== WHAT YOU WILL DO ==
Search the listing below for the string "PageTemplate", then copy every line it appears in.

────────

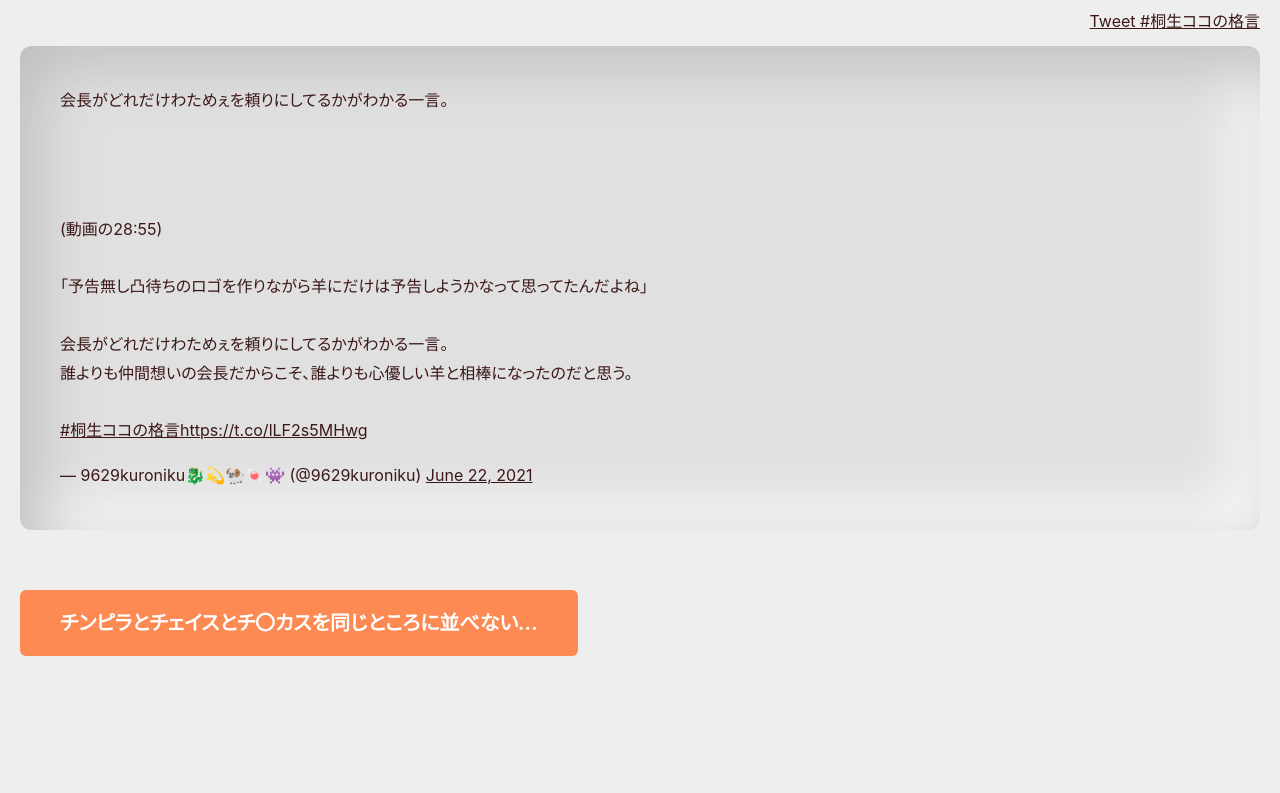
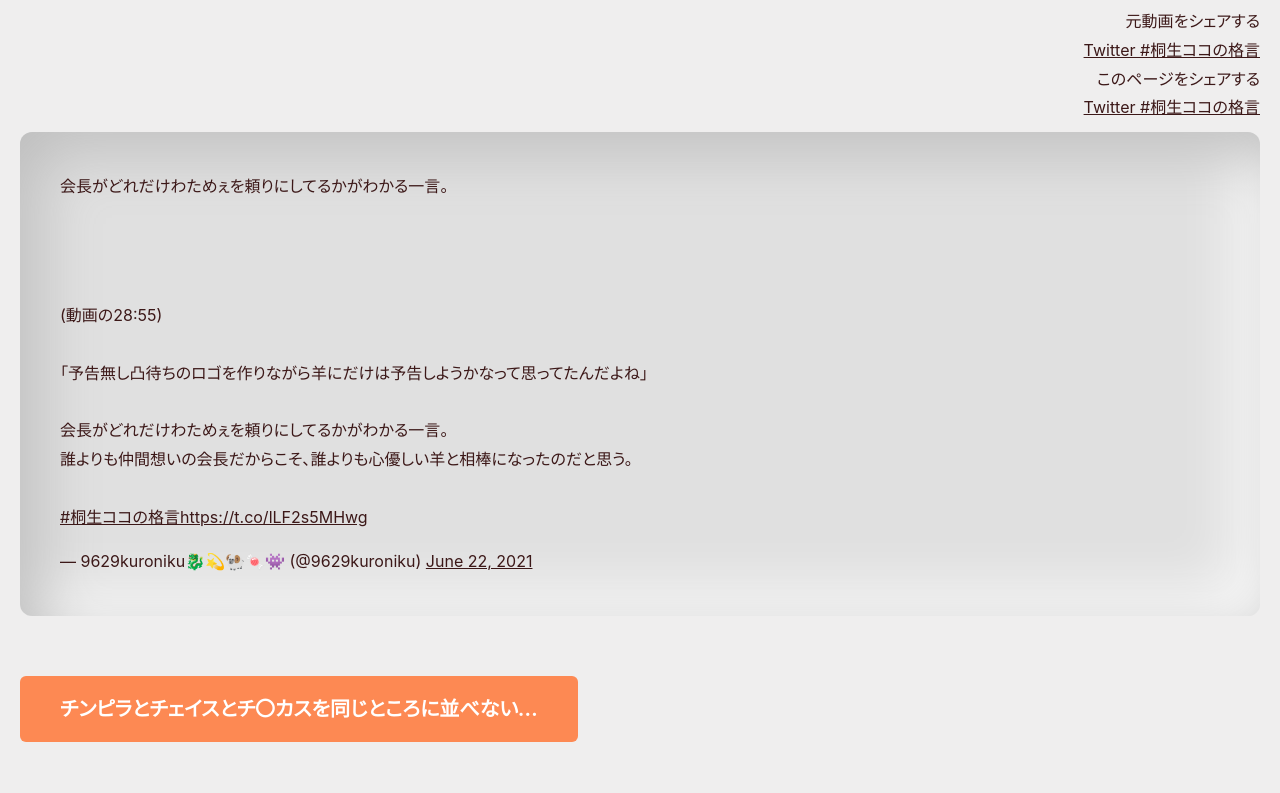
Before and after one commit to Kiryu-kai/aphorism, a Gatsby site: page /yxkcGX9dAVQ.1735/ in a window 1280 px wide. Shown: the part 950-1743 px from the top of the page. Built offline with nearby package versions, Linux system fonts and the light colour scheme; Gatsby itself is replaced by a stand-in of ours.

Commit message:
:zap: シェアボタンを2つ設置

```diff
--- a/src/templates/details.tsx
+++ b/src/templates/details.tsx
@@ -35,6 +35,10 @@ export default function PageTemplate({ data, pageContext }) {
       <ul className={styles.tags}>{items}</ul>
     )
   })()
+  const shareBtn = {
+    hash: `${videoId}__${timestamp}`,
+    text: `桐生ココ「${frontmatter.words.length < 20 ? frontmatter.words : frontmatter.words.slice(0, 19) + `…`} 」`,
+  }
 
   useEffect(() => {
     // @ts-ignore
@@ -45,7 +49,7 @@ export default function PageTemplate({ data, pageContext }) {
     <Layout>
       <Helmet>
         <title>「{frontmatter.words}」 | {siteTitle}</title>
-        <meta property="og:url" content={`https://kiryu-kai.github.io/aphorism/`} />
+        <meta property="og:url" content={`https://kiryu-kai.github.io/aphorism${fields.slug}`} />
         <meta property="og:title" content={`「${frontmatter.words}」 | ${siteTitle}`} />
         <meta property="og:description" content="心に残った一言。大切にしている言葉。人生観を変えた一瞬。たつのこたちの心に染み渡る、そんな数々の名シーンを紹介します。" />
         <meta property="og:image" content={`https://kiryu-kai.github.io${ogp}`} />
@@ -70,14 +74,29 @@ export default function PageTemplate({ data, pageContext }) {
             </div>
           </div>
 
-          <div className={styles.sns}>
-            <a
-              className="twitter-share-button"
-              href={`https://twitter.com/intent/tweet?url=${src}&hashtags=桐生ココの格言,${videoId}__${timestamp}`}
-              data-text={`桐生ココ「${frontmatter.words.length < 20 ? frontmatter.words : frontmatter.words.slice(0, 19) + `…`} 」`}
-              data-hashtags={`桐生ココの格言,${videoId}`}
-              data-size="large">Tweet #桐生ココの格言</a>
-          </div>
+          <dl className={styles.sns}>
+            <div className={styles.sns__item}>
+              <dt className={styles.sns__title}>元動画をシェアする</dt>
+              <dd className={styles.sns__btn}>
+                <a
+                  className="twitter-share-button"
+                  href={`https://twitter.com/intent/tweet?url=${src.replace(`?`, `%3F`)}&hashtags=桐生ココの格言,${shareBtn.hash}`}
+                  data-text={shareBtn.text}
+                  data-size="large">Twitter #桐生ココの格言</a>
+              </dd>
+            </div>
+
+            <div className={styles.sns__item}>
+              <dt className={styles.sns__title}>このページをシェアする</dt>
+              <dd className={styles.sns__btn}>
+                <a
+                  className="twitter-share-button"
+                  href={`https://twitter.com/intent/tweet?url=${`https://kiryu-kai.github.io/aphorism${fields.slug}`}&hashtags=桐生ココの格言,${shareBtn.hash}`}
+                  data-text={shareBtn.text}
+                  data-size="large">Twitter #桐生ココの格言</a>
+              </dd>
+            </div>
+          </dl>
 
           {
             page.html ? (
```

────────

== RESPONSE TO THE TASK ==
@@ -35,6 +35,10 @@ export default function PageTemplate({ data, pageContext }) {
@@ -45,7 +49,7 @@ export default function PageTemplate({ data, pageContext }) {
@@ -70,14 +74,29 @@ export default function PageTemplate({ data, pageContext }) {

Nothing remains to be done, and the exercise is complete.